Cassette tool and chain whip
Gone are the days of regularly swapping out cassettes to suit the terrain you’re riding. With modern road and mountain bikes equipped with 12 ratios on the rear cassette (some brands even now manufacture 13 speed) , you’d be forgiven for thinking that a cassette is a fit and forget item. Although this is largely true, periodic cassette removal is required in order to properly clean the cassette and allow access to service the freehub. The job is impossible without a proper cassette tool and chain whip.
With the convenience of a Master Link Remover/Connector tool, the tedious task of removing and replacing SRAM & KMC chain links becomes effortless. Say goodbye to the frustration of manually squeezing tight links together by hand.
A reliable chain breaker (also known as a chain splitter or chain tool) is a must-have in your toolkit. It allows you to effortlessly split worn-out chains, adjust the length of new ones, and connect those that rely on pins instead of quick-links.
While your multi-tool may include a chain tool, these are typically small and lack the necessary leverage, making them more suitable for emergency situations. For regular maintenance and repairs, investing in a high-quality workshop-grade chain breaker is a good idea.
A top-notch chain breaker will withstand the test of time, splitting and joining hundreds or even thousands of chains throughout its lifespan. The superior models even feature a replaceable driving pin, allowing you to replace the pin if it becomes bent instead of discarding the entire tool.
Love it or loath it, bottom bracket technology has evolved immeasurably since the mid 2000’s and with that, a hoard of new sizes and standards have flooded the market. The chances are that if you have a collection of bikes, all of their bottom bracket standards will differ. In order to fit or remove a bottom bracket correctly, you’ll need the correct tool and as bottom brackets are always in the firing line of road grime, moisture and mud, they tend to wear out fairly quickly.

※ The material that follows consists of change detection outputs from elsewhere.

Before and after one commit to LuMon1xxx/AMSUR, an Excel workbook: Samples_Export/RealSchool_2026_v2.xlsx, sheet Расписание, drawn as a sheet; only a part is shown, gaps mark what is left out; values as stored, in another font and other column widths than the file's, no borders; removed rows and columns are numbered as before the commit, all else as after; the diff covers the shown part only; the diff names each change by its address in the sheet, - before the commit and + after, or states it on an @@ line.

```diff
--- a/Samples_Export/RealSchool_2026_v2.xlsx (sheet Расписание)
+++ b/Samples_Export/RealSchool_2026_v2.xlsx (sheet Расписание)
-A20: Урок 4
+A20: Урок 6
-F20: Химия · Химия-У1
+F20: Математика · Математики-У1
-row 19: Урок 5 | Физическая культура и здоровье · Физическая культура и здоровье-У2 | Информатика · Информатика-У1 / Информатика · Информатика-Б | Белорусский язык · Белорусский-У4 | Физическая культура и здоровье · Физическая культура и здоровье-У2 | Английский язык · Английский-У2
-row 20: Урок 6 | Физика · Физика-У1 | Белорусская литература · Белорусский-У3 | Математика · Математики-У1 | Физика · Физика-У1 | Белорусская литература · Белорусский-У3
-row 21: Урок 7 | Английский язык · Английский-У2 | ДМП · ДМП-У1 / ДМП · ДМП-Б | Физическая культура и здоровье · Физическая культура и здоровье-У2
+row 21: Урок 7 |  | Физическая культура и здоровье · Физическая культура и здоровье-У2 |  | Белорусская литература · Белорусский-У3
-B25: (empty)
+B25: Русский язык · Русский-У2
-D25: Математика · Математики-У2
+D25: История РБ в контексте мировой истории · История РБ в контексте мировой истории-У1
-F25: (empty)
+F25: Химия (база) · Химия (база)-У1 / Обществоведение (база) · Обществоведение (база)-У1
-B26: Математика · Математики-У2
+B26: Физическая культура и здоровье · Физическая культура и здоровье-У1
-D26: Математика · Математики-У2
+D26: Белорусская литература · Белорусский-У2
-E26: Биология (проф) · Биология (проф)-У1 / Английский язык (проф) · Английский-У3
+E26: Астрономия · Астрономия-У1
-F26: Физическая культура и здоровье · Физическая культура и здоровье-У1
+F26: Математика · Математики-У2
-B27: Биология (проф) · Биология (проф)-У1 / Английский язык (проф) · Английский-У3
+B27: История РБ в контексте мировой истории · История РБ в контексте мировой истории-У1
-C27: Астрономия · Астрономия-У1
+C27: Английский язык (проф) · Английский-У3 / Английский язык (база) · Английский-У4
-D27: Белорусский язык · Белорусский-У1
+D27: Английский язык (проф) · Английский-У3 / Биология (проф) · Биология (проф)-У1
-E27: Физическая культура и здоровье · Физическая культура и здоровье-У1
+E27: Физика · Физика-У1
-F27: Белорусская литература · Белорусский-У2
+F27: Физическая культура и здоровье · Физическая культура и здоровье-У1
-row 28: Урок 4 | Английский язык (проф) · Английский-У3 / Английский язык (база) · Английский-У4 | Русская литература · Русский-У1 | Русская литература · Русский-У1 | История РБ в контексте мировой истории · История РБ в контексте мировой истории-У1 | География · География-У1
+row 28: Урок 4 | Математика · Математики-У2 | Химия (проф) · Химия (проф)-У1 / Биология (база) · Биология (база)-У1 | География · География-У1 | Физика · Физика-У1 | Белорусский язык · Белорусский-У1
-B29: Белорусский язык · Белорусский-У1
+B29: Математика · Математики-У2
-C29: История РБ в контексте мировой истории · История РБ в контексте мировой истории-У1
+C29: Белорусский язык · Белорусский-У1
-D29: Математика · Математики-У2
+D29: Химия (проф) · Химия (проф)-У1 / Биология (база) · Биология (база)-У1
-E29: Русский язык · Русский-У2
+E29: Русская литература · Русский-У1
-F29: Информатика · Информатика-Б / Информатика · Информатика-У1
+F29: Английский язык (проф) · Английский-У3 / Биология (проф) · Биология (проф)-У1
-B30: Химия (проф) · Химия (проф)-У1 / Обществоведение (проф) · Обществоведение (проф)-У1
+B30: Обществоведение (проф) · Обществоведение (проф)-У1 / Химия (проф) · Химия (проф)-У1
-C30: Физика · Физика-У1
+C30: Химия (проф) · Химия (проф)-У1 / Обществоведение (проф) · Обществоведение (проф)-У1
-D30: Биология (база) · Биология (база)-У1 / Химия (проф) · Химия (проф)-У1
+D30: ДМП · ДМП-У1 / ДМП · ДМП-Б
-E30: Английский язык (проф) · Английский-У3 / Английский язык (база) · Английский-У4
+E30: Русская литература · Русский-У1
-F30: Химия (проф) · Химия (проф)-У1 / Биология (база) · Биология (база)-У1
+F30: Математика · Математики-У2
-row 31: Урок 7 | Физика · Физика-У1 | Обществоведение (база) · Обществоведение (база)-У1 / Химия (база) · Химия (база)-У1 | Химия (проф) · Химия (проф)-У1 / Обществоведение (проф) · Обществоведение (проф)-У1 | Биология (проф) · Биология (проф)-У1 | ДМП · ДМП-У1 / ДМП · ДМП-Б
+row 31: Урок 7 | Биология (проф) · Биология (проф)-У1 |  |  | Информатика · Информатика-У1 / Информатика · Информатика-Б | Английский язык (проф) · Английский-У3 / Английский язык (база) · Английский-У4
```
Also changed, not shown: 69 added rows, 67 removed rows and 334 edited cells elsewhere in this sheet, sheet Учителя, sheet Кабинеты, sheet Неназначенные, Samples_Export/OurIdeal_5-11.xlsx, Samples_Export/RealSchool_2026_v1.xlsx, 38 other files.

Tubeless valve core tool
Over time, tubeless sealant can dry out or if you are mountain biker, can get burped out if you’re busy shralping berms. Periodic top up of fresh tubeless sealant is therefore required. The easiest way of doing this is by removing the presta valve core, as opposed to popping the tyre bead out of the rim. A decent valve core tool makes this job far easier.
Hydraulic bleed kit
Regular bleeding is necessary for hydraulic brakes to maintain optimal performance, enhance their reliability during continuous usage, and prolong their lifespan to prevent failures. Your brakes should be bled at a minimum of 12 month intervals. If you don’t know how to bleed brakes, we recommend leaving it to the professionals at your local bike shop.
With any luck, you’re using bike specific cleaning kit! Bicycle-specific cleaning kits are typically gentler on bike finishes and materials. They are designed to remove dirt, grime, and grease while minimising the risk of scratching or dulling the bike’s paint, frame, or other sensitive parts such as brake surfaces. Avoid using sponges if you have a gloss finished frame. Sponges cause marring and swirl marks over time. Instead, opt for a microfiber or woollen wash mitt.
When fitting new or replacing serviced component parts, use of assembly grease helps prevent corrosion, reduces friction, facilitates proper torque application, eases disassembly, and provides protective storage. It is an essential lubricant that ensures the longevity, functionality, and reliability of your bike’s components. If you have ever had to battle a seized seat post out of your frame, you will know how important the correct grease is.
There we have it! Although you have probably thought of some other useful tools, from our experience, the tools listed here ought to give you the ability to keep your bike in tip top condition. If you could add one more tool, what would it be? Let us know in the comments!